“The pitiable Savior and the pathetic God of modern pulpits are unknown to the old gospel. The old gospel tells men that they need God, but not that God needs them (a modern falsehood); it does not exhort them to pity Christ but announces that Christ has pitied them, though pity was the last thing they deserved. It never loses sight of the divine majesty and sovereign power of the Christ whom it proclaims but rejects flatly all representations of him that would obscure his free omnipotence.

I could go on and on, but that’s probably enough for now. While I am more and more identifying with Calvinism these days, I don’t want to come across as some sort of apologist for it. First of all, it’s not some monolithic way of thinking or some “club” to which one must belong. On many levels I think Calvinism and Arminianism are not as diametrically opposed as they are often assumed to be.

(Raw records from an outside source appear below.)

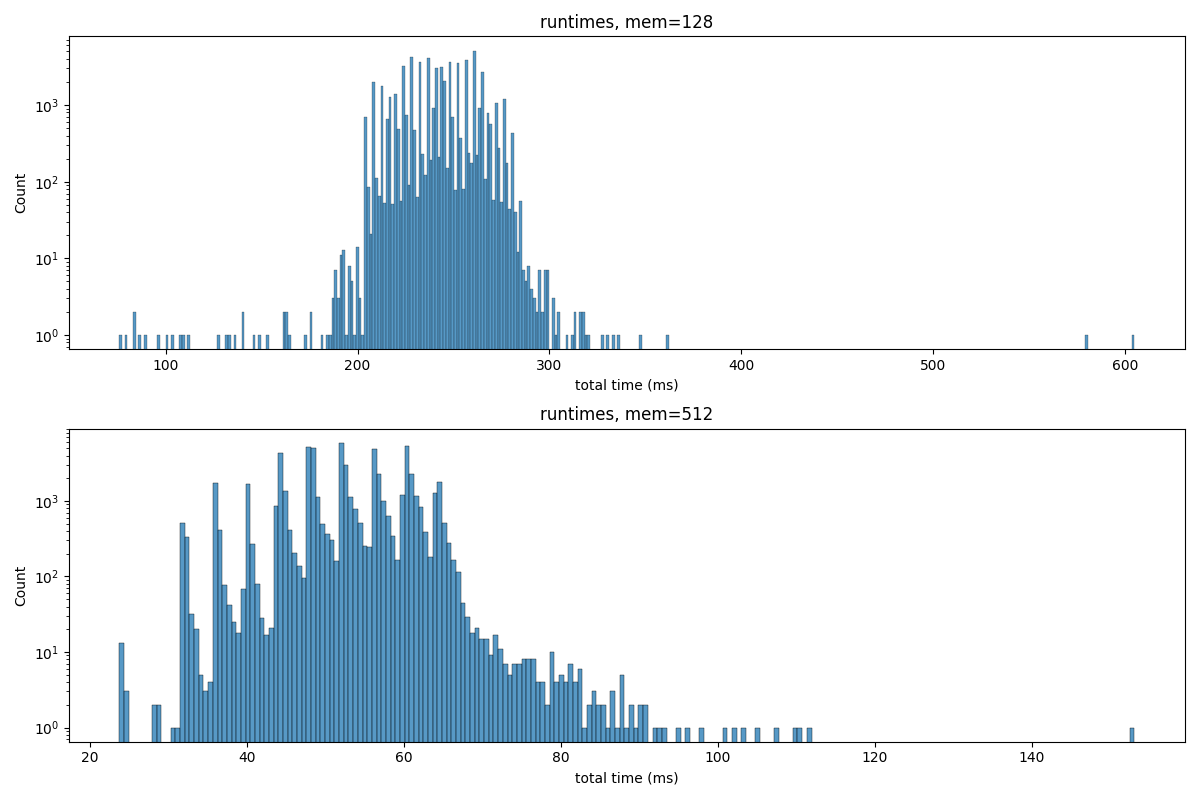
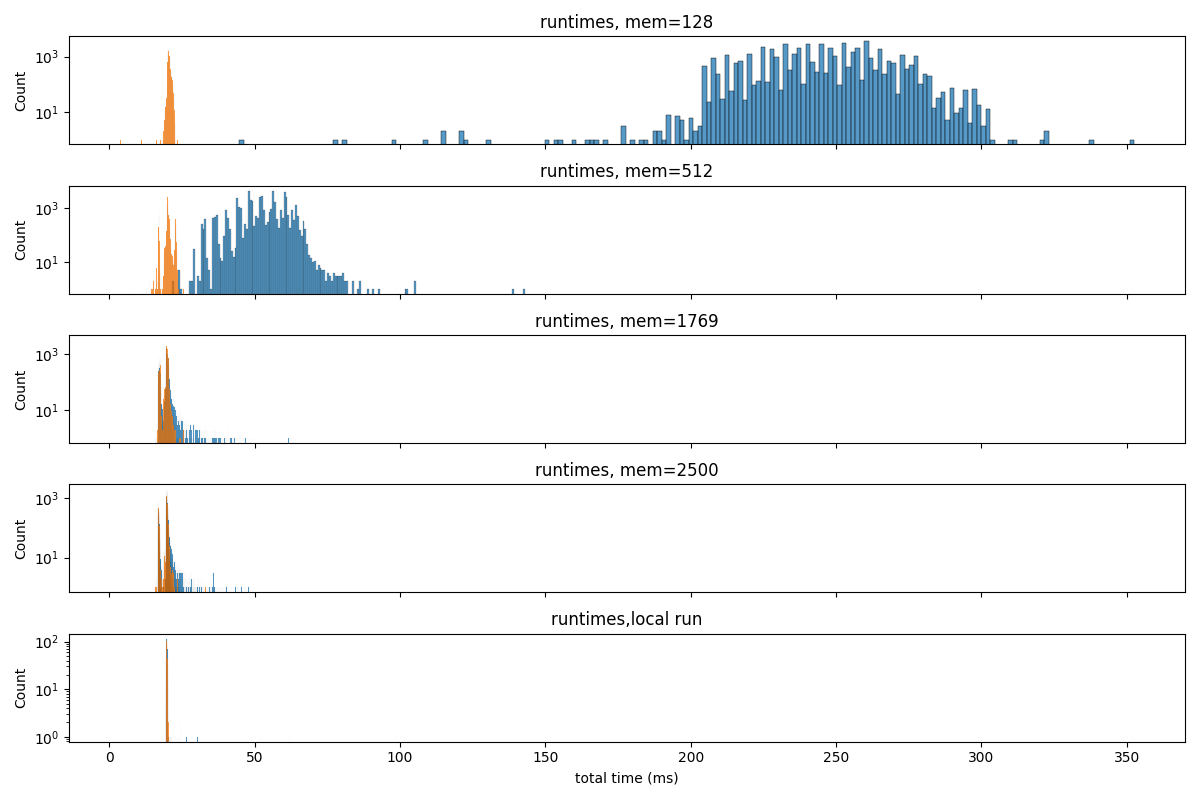
was doing some stuff idk, post submission changed graphs

diff --git a/motivation.tex b/motivation.tex
@@ -7,6 +7,17 @@ interactive workloads such as web applications, and presents
 evidence that the {\problem} will need to be solved in order to
 obtain those benefits.
 
+
+
+
+
+
+
+
+
+
+
+
 \subsection{Web applications are a good fit for serverless}
 
 Serverless is well suited to situations where load can vary rapidly
@@ -18,7 +29,10 @@ For example, consider a web site with 50,000 requests per day, each
 request consuming 200 ms of CPU time and 128 MB of memory. The web
 site is bursty in the sense that it has work only about a fifth of the
 time. Running this web site on AWS Lambda would cost about \$1.60 per
-month. The cheapest EC2 instance (which reserves compute resources)
+month.
+% is this still true if you want 1vCPU? --> no! w/ 1769 would be ~7.50. ok that seems important...
+% although we also know that ec2 instances don't exactly get one vCPU either
+The cheapest EC2 instance (which reserves compute resources)
 costs just over \$3 per month. The expense-minimizing choice differs
 depending on load level and degree of
 burstyness~\cite{econ-of-serverless,trek10-blog},
@@ -29,44 +43,44 @@ reserved resources (e.g., EC2 instances), but such adjustments can take
 multiple minutes~\cite{ec2-autoscaling} and are thus not suited to
 rapid load variation.
 
-\subsection{Serverless today}
+% \subsection{Serverless today}
 
-\begin{figure}[t!]
-  \centering
-    \includegraphics[width=8.5cm]{img/aws_webapp_times.png}
-    \caption{Distribution of end-to-end durations for a simple function on AWS Lambda }
-  \label{fig:lambda-total-durations}
-\end{figure}
+% \begin{figure}[t!]
+%   \centering
+%     \includegraphics[width=8.5cm]{img/aws_webapp_times.png}
+%     \caption{Distribution of end-to-end durations for a simple function on AWS Lambda }
+%   \label{fig:lambda-total-durations}
+% \end{figure}
 
 
-Serverless today does not provide the latencies that would be required of a web
-server. We demonstrate this with a simple web application hosted on AWS that
-uses the recommended serverless stack of: an ingress load balancer (API
-Gateway), handler code (Lambda), and a database (DynamoDB). 
+% Serverless today does not provide the latencies that would be required of a web
+% server. We demonstrate this with a simple web application hosted on AWS that
+% uses the recommended serverless stack of: an ingress load balancer (API
+% Gateway), handler code (Lambda), and a database (DynamoDB). 
 
-We model the distribution of gets/puts of real web applications, which have been
-shown to have a skew of $\sim$95$\%$ gets, 5$\%$ puts. Gets fetch a table with
-$~\sim$2K posts in it, and puts edit the content of one of those posts. We make
-an API request every 30 seconds, and measure the end to end latencies of the
-request within the AWS infrastructure using AWS XRay. The results are in
-Figure~\ref{fig:lambda-total-durations}. The times for the puts are mostly long,
-because puts are rare and so are usually hitting cold starts. The times for gets
-have a wide distribution, though this cannot be caused by cold starts since
-requests are usually 30 seconds apart. We can see from this distribution that
-the observed end-to-end latencies are not acceptable for a web application. We
-cannot, however, draw conclusions as to where this variation comes from.
-\hmng{that's a little bit of a lie, we have a bit of a breakdown of these times.
-Working on a graph for that rn, we can look at some candidates/discuss in the
-meeting}
+% We model the distribution of gets/puts of real web applications, which have been
+% shown to have a skew of $\sim$95$\%$ gets, 5$\%$ puts. Gets fetch a table with
+% $~\sim$2K posts in it, and puts edit the content of one of those posts. We make
+% an API request every 30 seconds, and measure the end to end latencies of the
+% request within the AWS infrastructure using AWS XRay. The results are in
+% Figure~\ref{fig:lambda-total-durations}. The times for the puts are mostly long,
+% because puts are rare and so are usually hitting cold starts. The times for gets
+% have a wide distribution, though this cannot be caused by cold starts since
+% requests are usually 30 seconds apart. We can see from this distribution that
+% the observed end-to-end latencies are not acceptable for a web application. We
+% cannot, however, draw conclusions as to where this variation comes from.
+% \hmng{that's a little bit of a lie, we have a bit of a breakdown of these times.
+% Working on a graph for that rn, we can look at some candidates/discuss in the
+% meeting}
 
-\hmng{how does this point relate to the crowding problem? Is it that we think
-one of the reasons for the variance is the crowding problem? Would be great if
-we could at least start to draw that connection, but will have lots of
-conjecture. Ig this is what we did for the hotos draft, but feels like with the
-other (more micro-benchmark-y) aws experiment is able to make a stronger
-connection. Or is the point more separately proving that the state of the world
-is such that it is implausible to run a web application on serverless? That's
-kinda how I'm phrasing it here and how I read it }
+% \hmng{how does this point relate to the crowding problem? Is it that we think
+% one of the reasons for the variance is the crowding problem? Would be great if
+% we could at least start to draw that connection, but will have lots of
+% conjecture. Ig this is what we did for the hotos draft, but feels like with the
+% other (more micro-benchmark-y) aws experiment is able to make a stronger
+% connection. Or is the point more separately proving that the state of the world
+% is such that it is implausible to run a web application on serverless? That's
+% kinda how I'm phrasing it here and how I read it }
 
 
 
@@ -75,8 +89,21 @@ kinda how I'm phrasing it here and how I read it }
 \begin{figure}[t!]
   \centering
     \includegraphics[width=8.5cm]{img/aws_cpubench_times.png}
-    \caption{ Distribution of function wall-clock time passed during computation of a $\sim$20ms function on AWS lambda. The y axis is log scale. }
+    \caption{ Distribution of function wall-clock time passed during computation
+    of a $\sim$20ms function on AWS lambda. Orange is the cpu time used
+    (rusage), blue is the wall-clock time that passed. The y axis is log scale.
+    }
   \label{fig:lambda-cpu-bench}
+\end{figure}
+
+\begin{figure}[t!]
+  \centering
+    \includegraphics[width=8.5cm]{img/aws_cpubench_cputimes.png}
+    \caption{ Distribution of function wall-clock time passed during computation
+    of a $\sim$20ms function on AWS lambda. Orange is the cpu time used
+    (rusage), blue is the wall-clock time that passed. The y axis is log scale.
+    }
+  \label{fig:lambda-cputimes}
 \end{figure}
 
 \begin{figure}[t!]
@@ -88,7 +115,7 @@ kinda how I'm phrasing it here and how I read it }
     \label{fig:knative}
 \end{figure}
 
-Cloud providers like AWS are motivated to keep their compute hardware as busy as
+Cloud providers are motivated to keep their compute hardware as busy as
 possible, in order to avoid waste and reduce costs. In a non-reservation system
 like serverless, if the average load is near capacity (to minimize average
 waste), the peak load will be above capacity, imposing either queuing or
@@ -102,23 +129,26 @@ this \problem{}. The function we run mainly consists of a double for loop that
 computes a matrix multiplication. It measures the wall clock time that passes
 between the beginning and the end of the loop, as well as the cpu time that it
 got. In AWS, the fractional amount of CPU time a function gets is tied to the
-maximum amount of memory it configures, so we run the function in two settings:
-once with memory a limit of 128 MB, and once with 512 MB. We invoke each
-function every 30 seconds for 24 hours.
+maximum amount of memory it configures, so we run the function with different
+memory configuations. We invoke each function every 30 seconds for 24 hours. We
+also run the same code on a local unloaded machine.
 
-The results are in Figure~\ref{fig:lambda-cpu-bench}; not pictured are the
-cpu-times of each run, which hold steady at $\sim$ 20ms. At a glance, the
+The results are in figure~\ref{fig:lambda-cpu-bench}. At a glance, the
 \problem{} is evident: the wall-clock time it takes to run the exact same code
-varies significantly. The absolute size of the spread for the 512MB
-configuration is about half the size of the 128MB configuration's.
-\hmng{actually, this makes me curious what happens if we go up to 1 vCPU. Could
-there be a graph relating spread size to mem config/vCPU amt?} A separate
-interesting artifact in the graph are the spikes, prominent even in a log-scale
-y axis depiction. The spikes occur every 4ms, which is the default linux
-scheduling interval. The likely conclusion is that each spike represents a
-number of scheduling cycles passed before the function was able to finish, with
-times in between being caused by an intermediate function not using its whole
-4ms scheduling interval.
+varies significantly. The size of the spread as well as the expected different
+between cpu time and wall clock time changes as the memory assigned to the
+function grows. The spread of the cpu times (orange) comes from the function
+running on different machines. This effect can be seen in
+figure~\ref{fig:lambda-cputimes}, where the cpu times are grouped by functions
+that shared a container.
+
+A separate interesting artifact in figure~\ref{fig:lambda-cpu-bench} are the
+spikes, prominent even in a log-scale y axis depiction, especially on the top
+two subgraphs. The spikes occur every 4ms, which is the default linux scheduling
+interval. The likely conclusion is that each spike represents a number of
+scheduling cycles passed before the function was able to finish, with times in
+between being caused by an intermediate function not using its whole 4ms
+scheduling interval.
 
 
 We find that the crowding problem also happens in open-source serverless
@@ -127,22 +157,13 @@ for each function; pods time-share the provider's servers. Knative assigns
 function invocations to pods until the pods are fully loaded, and then queues
 invocations until a pod has capacity or the autoscaler has created new pod. We
 run an experiment with Knative in which we generate a steady stream of
-background functions and periodically invoke a latency-sensitive function that
-computes for $\sim$50ms. Figure~\ref{fig:knative} shows how the end-to-end
+background functions and periodically invoke a latency-sensitive function; all
+of the work is cpu-bound. Figure~\ref{fig:knative} shows how the end-to-end
 request durations for the foreground function change in the face of a spike in
-load of the background traffic. The graph breaks down the duration into queuing
-and runtime (i.e., the time from the first to last line of code of the
-function). It shows that both become more variable when the background traffic
-load is higher, with spikes in queueing time and variable as well as overall
-significantly higher runtimes. \hmng{ queueing immediately becomes a little more
-variable, but only really starts spiking a little less than one second later
-which is also when runtimes spike (what is happening there?). Half a second
-later runtimes go back down again, though stay more variable, and queueing
-stabilizes (presumably this is that the new pods have been started?). Do we want
-a more aggressive experiment where background load becomes so high that capcity
-is overall exceeded, so that even when new pods are started the times stay
-higher? Becuase this is kind of making the point more about auto scaling being
-slow, which is also crowding but while its waiting for stuff to start}
+load of the background traffic; showing queuing and runtime separately (runtime
+being the time from the first to last line of code of the function). It shows
+that both become more variable when the background traffic load is higher, with
+spikes in queueing time and variable as well as higher runtimes.
 
 The takeaway here is that the duration of latency sensitive functions is
 affected significantly by the background load, which leads to both queueing and
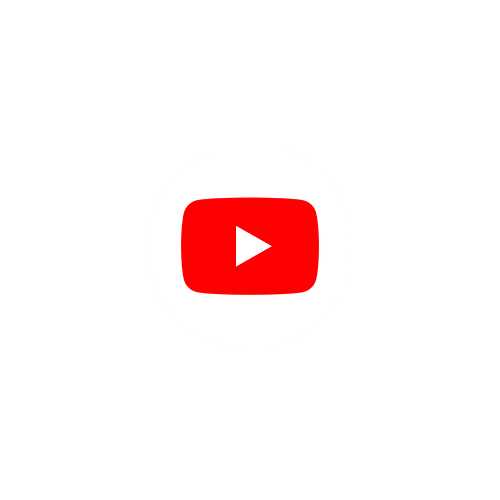
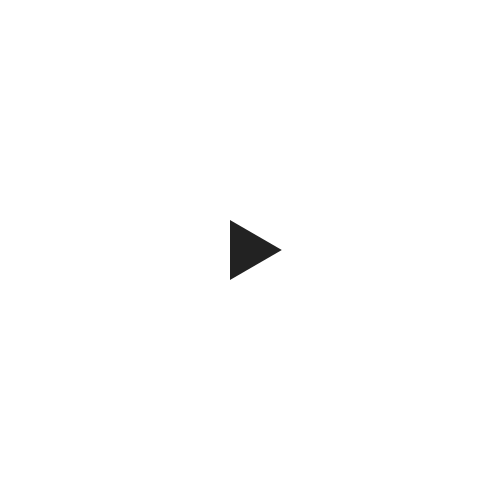
Truthway website

Changed region(s): [[0.36, 0.39, 0.66, 0.6]]

diff --git a/home.html b/home.html
@@ -419,14 +419,14 @@
                 <p class="text-muted">Web developer</p>
                 <ul class="list-inline social-buttons">
                   <li>
-                    <a href="https://www.instagram.com/brenes_3005/"
-                      ><i class="fa fa-twitter"></i
-                    ></a>
+                    <a href="https://www.instagram.com/brenes_3005/">
+                      <div class="icon-instagram"></div>
+                    </a>
                   </li>
                   <li>
-                    <a href="https://www.facebook.com/Josue.Brenes.3005"
-                      ><i class="fa fa-facebook"></i
-                    ></a>
+                    <a href="https://www.facebook.com/Josue.Brenes.3005">
+                      <div class="icon-facebook"></div>
+                    </a>
                   </li>
                 </ul>
               </div>
@@ -443,8 +443,15 @@
                 <ul class="list-inline social-buttons">
                   <li>
                     <a href="https://www.instagram.com/_david.brenes_/"
-                      ><i class="fa fa-twitter"></i
+                      ><div class="icon-instagram"></div
                     ></a>
+                  </li>
+                  <li>
+                    <a
+                      href="https://www.youtube.com/channel/UCvyk1Lg2RpBhZdGNSD3BHzA"
+                    >
+                      <div class="icon-youtube"></div>
+                    </a>
                   </li>
                 </ul>
               </div>

diff --git a/css/home.css b/css/home.css
@@ -751,6 +751,49 @@ footer ul.quicklinks {
   line-height: 40px;
 }
 
+/* Social Buttons */
+
+.social-buttons {
+  display: inline-block;
+  position: relative;
+}
+
+.social-buttons .icon-instagram {
+  background-image: url("/img/instagram.png");
+  width: 50px;
+  height: 50px;
+  background-size: cover;
+  background-repeat: no-repeat;
+  position: absolute;
+  top: 45%;
+  left: 24.6%;
+  transform: translate(-50%, -50%);
+}
+
+.social-buttons .icon-facebook {
+  background-image: url("/img/facebook.png");
+  width: 50px;
+  height: 50px;
+  background-size: cover;
+  background-repeat: no-repeat;
+  position: absolute;
+  top: 45%;
+  left: 76.6%;
+  transform: translate(-50%, -50%);
+}
+
+.social-buttons .icon-youtube {
+  background-image: url("/img/youtube.png");
+  width: 50px;
+  height: 50px;
+  background-size: cover;
+  background-repeat: no-repeat;
+  position: absolute;
+  top: 45%;
+  left: 76.6%;
+  transform: translate(-50%, -50%);
+}
+
 ul.social-buttons {
   margin-bottom: 0;
 }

As I stated early on in this post, I think it is beyond our rational capabilities to truly understand the mysteries of free will and determinism. And honestly, does it really affect your day-to-day life? Even if I think that God has ordained my every action, I still must make choices to either sin or strive for righteousness, and those are real choices (in a sense we can’t fully understand). And while I agree that grace is given solely by God and salvation is his work 100%, I still must actively engage people in conversations about the gospel, presenting it to them as a conduit of God’s grace, just as I must help the poor and the sick even while understanding that God controls all of it. Calvinists who shrug off these responsibilities are erring on the side of fatalism. It’s one thing to completely ignore the repeated commands of Christ (the great commission, etc), but it is also just nonsensical to assume that God disseminates his grace outside of the work of human agents. This isn’t the same as saying he needs us; just that we are his, bound up with his grand purposes on earth. Such are the awesome mysteries of being captured by God’s grace.